In a 2012 report, Shapira warned of possible illegal behavior by Katz in facilitating voting of IAI workers for him during working hours, sending a letter to then head of the Electoral Commission, Justice Elyakim Rubinstein and Weinstein.
In his letter, Shapira indicated that use of IAI’s facilities, computers and other resources for political purposes, in particular during work hours, could be illegal.
Shapira stated in his letter that his office had received complaints in the past about Katz’s behavior, which added credibility to the current suspicions against him.
At the time, there were also allegations of Katz busing in the IAI workers to voting booths in much larger numbers than the five to 10 at a time that occurred this year – possibly part of the reason that Shapira’s rebuke was lighter this time around.
Shapira called on MKs to change laws regarding use of public property in primaries, which is already illegal in general elections, to block Katz and others from similar conduct in the future Other MKs who incurred Shapira’s wrath included: Social Equality Minister Gila Gamliel, MK Nissan Slomiansky (Bayit Yehudi), MK Ayelet Nahmias-Verbin (Zionist Union) and Deputy Construction Minister Jackie Levy (the Likud).
In response to the report both Bennett and Hazan said they would study it and learn its lessons.
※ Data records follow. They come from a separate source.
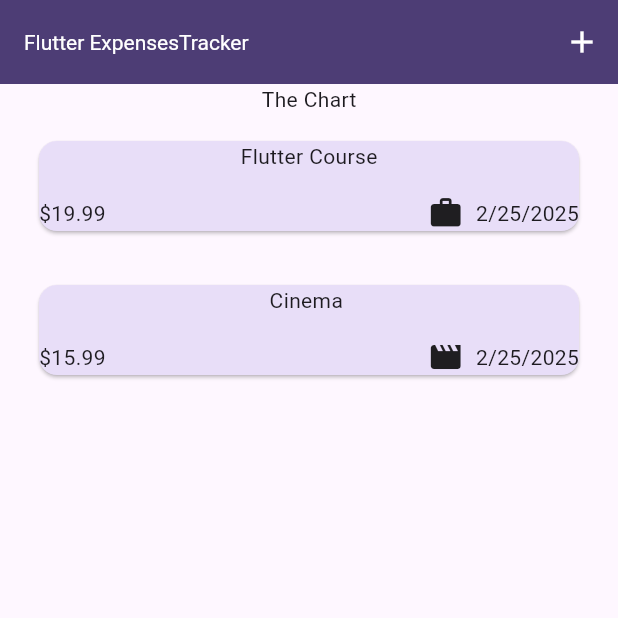
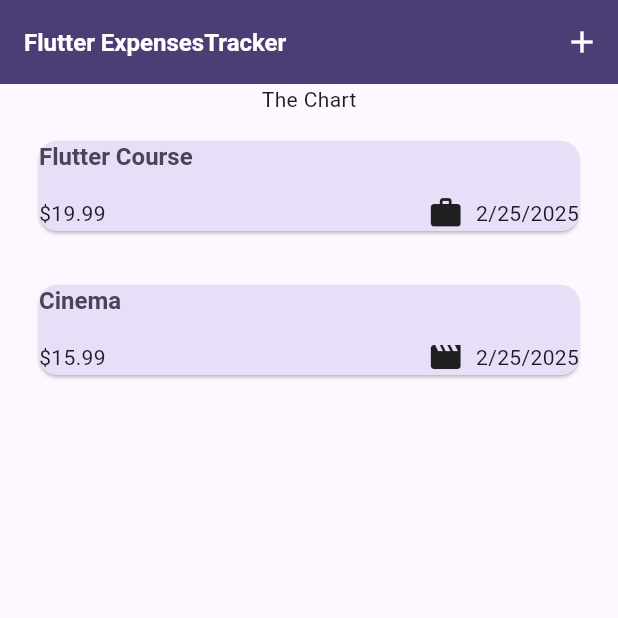
Before and after one commit to ishanahmad90/expense_tracker, a Flutter app: the screen it shows after launch, on a phone screen of 412 x 824 dp, the top half of it. Run offline on Flutter 3.47's test engine with Material 3 defaults, Android fonts, the phone set to English and light mode, and no system bars.

Commit message:
Update theme

```diff
--- a/lib/widgets/expenses_list/expenses_item.dart
+++ b/lib/widgets/expenses_list/expenses_item.dart
@@ -13,9 +13,10 @@ class ExpenseItem extends StatelessWidget {
         vertical: 10,
       ),
       child: Card(
-        child: Column(children: [
+        child: Column(crossAxisAlignment: CrossAxisAlignment.start, children: [
           Text(
             expense.title,
+            style: Theme.of(context).textTheme.titleLarge,
           ),
           const SizedBox(height: 16),
           Row(
--- a/lib/widgets/expenses_list/expenses_list.dart
+++ b/lib/widgets/expenses_list/expenses_list.dart
@@ -17,6 +17,13 @@ class ExpensesList extends StatelessWidget {
           key: ValueKey(
             expenses[index],
           ),
+          background: Container(
+            // ignore: deprecated_member_use
+            color: Theme.of(context).colorScheme.error.withOpacity(0.75),
+            margin: EdgeInsets.symmetric(
+              horizontal: Theme.of(context).cardTheme.margin!.horizontal,
+            ),
+          ),
           onDismissed: (direction) {
             onRemoveExpenses(expenses[index]);
           },
```
Also changed, not shown: lib/main.dart (+22 -3 lines).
“I was a new MK who had never run before and entered the race at the last minute,” said Hazan.